Saving is easy, right? It is if you set rules and stick to them. It’s a simple as that. Too many Kiwis think it’s impossible to save. Yet the golden rules are simple and logical and can be applied to anyone’s circumstances.
Try these golden rules:
Choose to save. Saving like anything in life is a choice and virtually anyone can choose to do it. Choosing to save is no different to choosing to buy a car or a new TV, or choosing bought lunches over homemade ones.
Spend less than you earn. People often think they can’t save. More to the point, they can’t manage money. If you want to save, or pay off debt, you need to spend less than you earn. If you can’t, then find ways to earn more and keep your spending the same. Even beneficiaries can boost their income legally, if they choose to.
Save at the start of the month. This is so simple. Decide how much you’re going to save and have it transferred to a savings account automatically the day you’re paid. That way you don’t see the money. Then follow the other golden rules here and add to your savings at the end of the month with any extra left over.
Save at least 10% of your pre-tax income. The paltry 2% or 3% paid into a KiwiSaver isn’t enough, unless you want to live on baked beans and white bread in your retirement.
Don’t save if you are in debt. If you have any credit card, or other consumer debt, pay this first before building up savings. What’s the point of earning 4% or 5% on your savings less tax if you’re paying 19.95% interest on your outstanding credit card balance ?
Save money on everything. Try to spend less on everything you buy and save the savings . Make sure you’re not buying things simply because they’re cheap.
Free up extra money. Where could you free up extra money? Even buying one fewer bottles of wine a week, or making lunch one or two days a week can add up very fast. We all fritter money somewhere. It’s a matter of identifying the worst leaks and plugging the hole.
Minimise taxes. Are you getting your full KiwiSaver subsidies from the government, do you claim for work-related expenses such as professional memberships, could you run a small business from home to claim tax losses, are any rental properties and businesses you own correctly structured to minimise tax? Accountants often say they save more money on tax than they cost.
Don’t sit on your savings. Saving is good. Investing is better. Inflation is running at more than 5% currently. If you’re earning less than that on large chunks of savings, then you need to consider investing that money to keep pace with inflation or grow ahead of it. Your long-term wealth depends upon it.

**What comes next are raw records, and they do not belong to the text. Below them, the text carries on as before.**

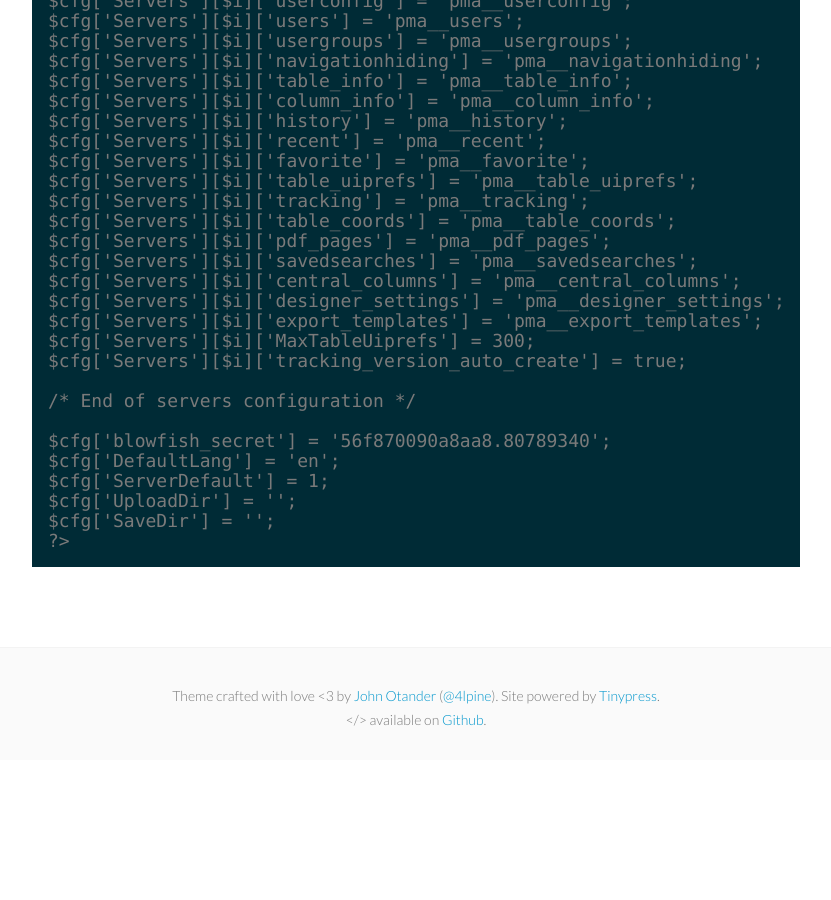
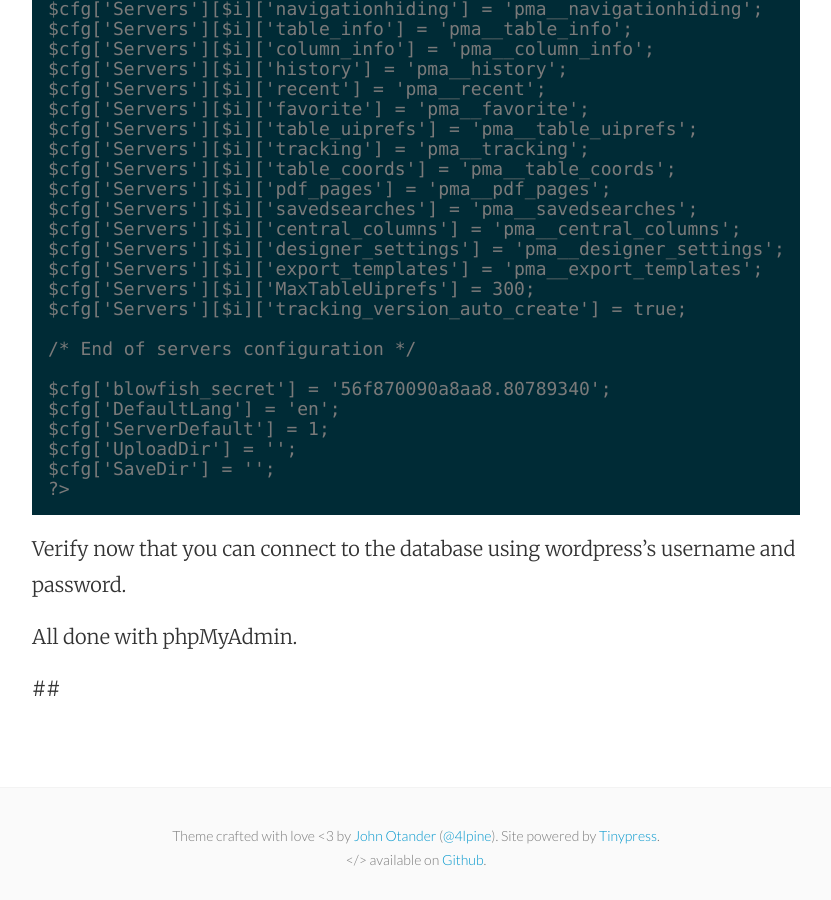
Before and after one commit to mattymaloney/mattymaloney.github.io, a Jekyll site: the page built from _posts/2016-03-24-aws-ec2-rds-linux-apache-php-wordpress-mariadb.md, in a window 1280 px wide and 900 px high, scrolled down 8430 px. Shown: the whole window, without its empty margins (224-1055 px from the left). Built offline with Jekyll 4.4.1, drawn with Linux system fonts in a browser that asks for light colours; before the commit the page ends 9190 px from its top, so only the background shows below that; some of the changed text lies outside the part shown.

Commit message:
Updated 2016-03-24-aws-ec2-rds-linux-apache-php-wordpress-mariadb.md

````diff
--- a/_posts/2016-03-24-aws-ec2-rds-linux-apache-php-wordpress-mariadb.md
+++ b/_posts/2016-03-24-aws-ec2-rds-linux-apache-php-wordpress-mariadb.md
@@ -253,8 +253,6 @@
 </VirtualHost>
 ```
 
-##
-
 Setup phpMyAdmin configuration, including configuration db and user.
 
 Log into phpMyAdmin as root, and run this sql, after updating the password, outside of any DB context.
@@ -323,3 +321,9 @@
 $cfg['SaveDir'] = '';
 ?>
 ```
+
+Verify now that you can connect to the database using wordpress's username and password.
+
+All done with phpMyAdmin.
+
+##
````
Also changed, not shown: other parts of _posts/2016-03-24-aws-ec2-rds-linux-apache-php-wordpress-mariadb.md (+1 -1 lines).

10. Review your savings once a year. Are you saving enough? Is the money earning the best return it could? Which of the points above do you need to work on?
Your say: what savings rules work for you?